THE DATA Block Start

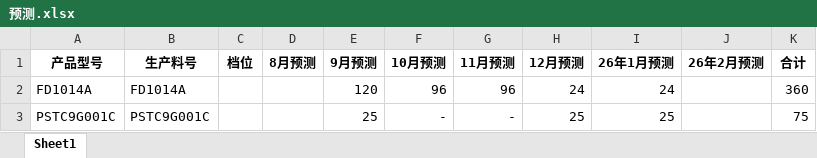
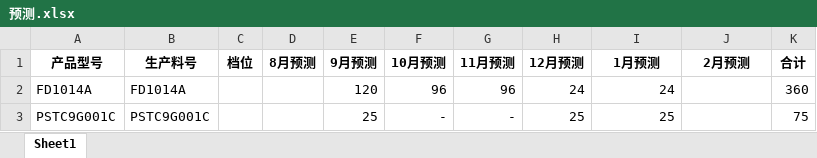
Before and after one commit to TTTriste06/operation_planning-, an Excel workbook: 预测.xlsx, sheet Sheet1, drawn as a sheet; only a part is shown; values as stored, in another font and other column widths than the file's, no borders; the diff names each change by its address in the sheet, - before the commit and + after, or states it on an @@ line.

Commit message:
upload 预测.xlsx

```diff
--- a/预测.xlsx (sheet Sheet1)
+++ b/预测.xlsx (sheet Sheet1)
-I1: 26年1月预测
+I1: 1月预测
-J1: 26年2月预测
+J1: 2月预测
```
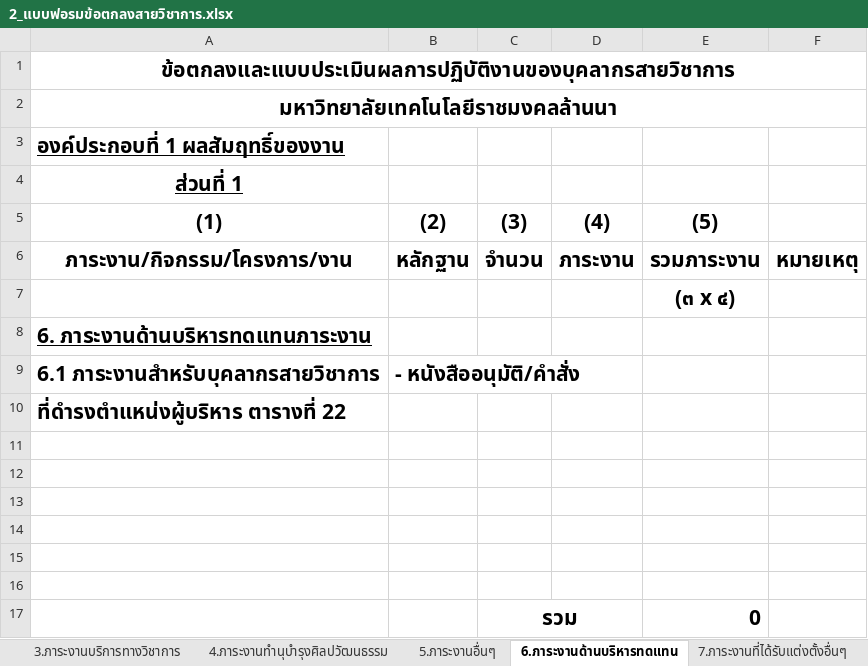
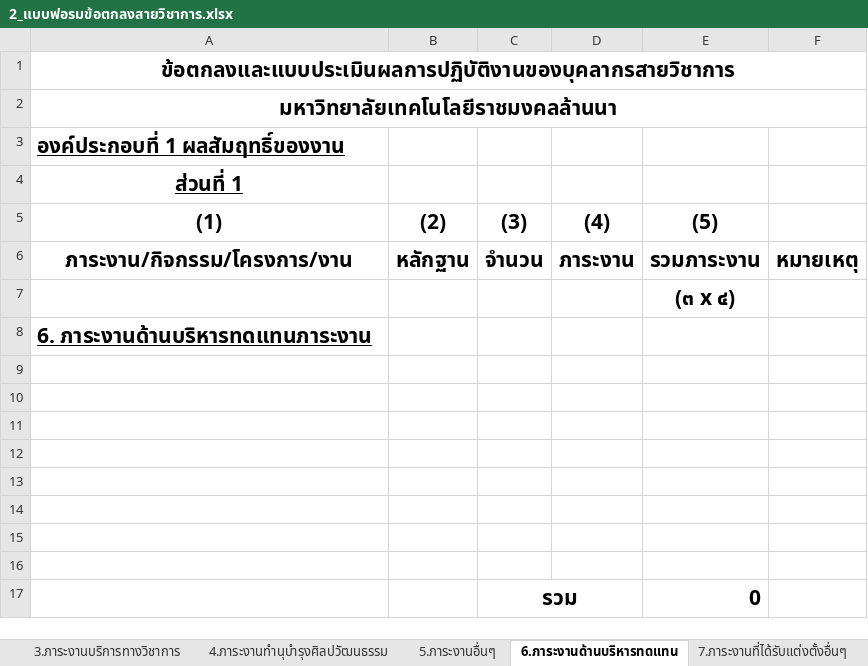
Before and after one commit to KungLobster69/WORK, an Excel workbook: RMUTL_DOCUMENT/ประเมิน/2025/รอบ 2/2_แบบฟอรมข้อตกลงสายวิชาการ.xlsx, sheet 6.ภาระงานด้านบริหารทดแทน, drawn as a sheet; values as stored, in another font and other column widths than the file's, no borders; the diff names each change by its address in the sheet, - before the commit and + after, or states it on an @@ line.

Commit message:
Update 2_แบบฟอรมข้อตกลงสายวิชาการ.xlsx

```diff
--- a/RMUTL_DOCUMENT/ประเมิน/2025/รอบ 2/2_แบบฟอรมข้อตกลงสายวิชาการ.xlsx (sheet 6.ภาระงานด้านบริหารทดแทน)
+++ b/RMUTL_DOCUMENT/ประเมิน/2025/รอบ 2/2_แบบฟอรมข้อตกลงสายวิชาการ.xlsx (sheet 6.ภาระงานด้านบริหารทดแทน)
-row 9: 6.1 ภาระงานสำหรับบุคลากรสายวิชาการ | - หนังสืออนุมัติ/คำสั่ง
+row 9: (empty)
-A10: ที่ดำรงตำแหน่งผู้บริหาร ตารางที่ 22
+A10: (empty)
```
Also changed, not shown: sheet 7.ภาระงานที่ได้รับแต่งตั้งอื่นๆ.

THE DATA Block End

**EXERCISE INSTRUCTIONS:** An exact copy of the records above is required, leaving out the pictures.

**WRITTEN SOLUTION:**
Before and after one commit to TTTriste06/operation_planning-, an Excel workbook: 预测.xlsx, sheet Sheet1, drawn as a sheet; only a part is shown; values as stored, in another font and other column widths than the file's, no borders; the diff names each change by its address in the sheet, - before the commit and + after, or states it on an @@ line.

Commit message:
upload 预测.xlsx

```diff
--- a/预测.xlsx (sheet Sheet1)
+++ b/预测.xlsx (sheet Sheet1)
-I1: 26年1月预测
+I1: 1月预测
-J1: 26年2月预测
+J1: 2月预测
```
Before and after one commit to KungLobster69/WORK, an Excel workbook: RMUTL_DOCUMENT/ประเมิน/2025/รอบ 2/2_แบบฟอรมข้อตกลงสายวิชาการ.xlsx, sheet 6.ภาระงานด้านบริหารทดแทน, drawn as a sheet; values as stored, in another font and other column widths than the file's, no borders; the diff names each change by its address in the sheet, - before the commit and + after, or states it on an @@ line.

Commit message:
Update 2_แบบฟอรมข้อตกลงสายวิชาการ.xlsx

```diff
--- a/RMUTL_DOCUMENT/ประเมิน/2025/รอบ 2/2_แบบฟอรมข้อตกลงสายวิชาการ.xlsx (sheet 6.ภาระงานด้านบริหารทดแทน)
+++ b/RMUTL_DOCUMENT/ประเมิน/2025/รอบ 2/2_แบบฟอรมข้อตกลงสายวิชาการ.xlsx (sheet 6.ภาระงานด้านบริหารทดแทน)
-row 9: 6.1 ภาระงานสำหรับบุคลากรสายวิชาการ | - หนังสืออนุมัติ/คำสั่ง
+row 9: (empty)
-A10: ที่ดำรงตำแหน่งผู้บริหาร ตารางที่ 22
+A10: (empty)
```
Also changed, not shown: sheet 7.ภาระงานที่ได้รับแต่งตั้งอื่นๆ.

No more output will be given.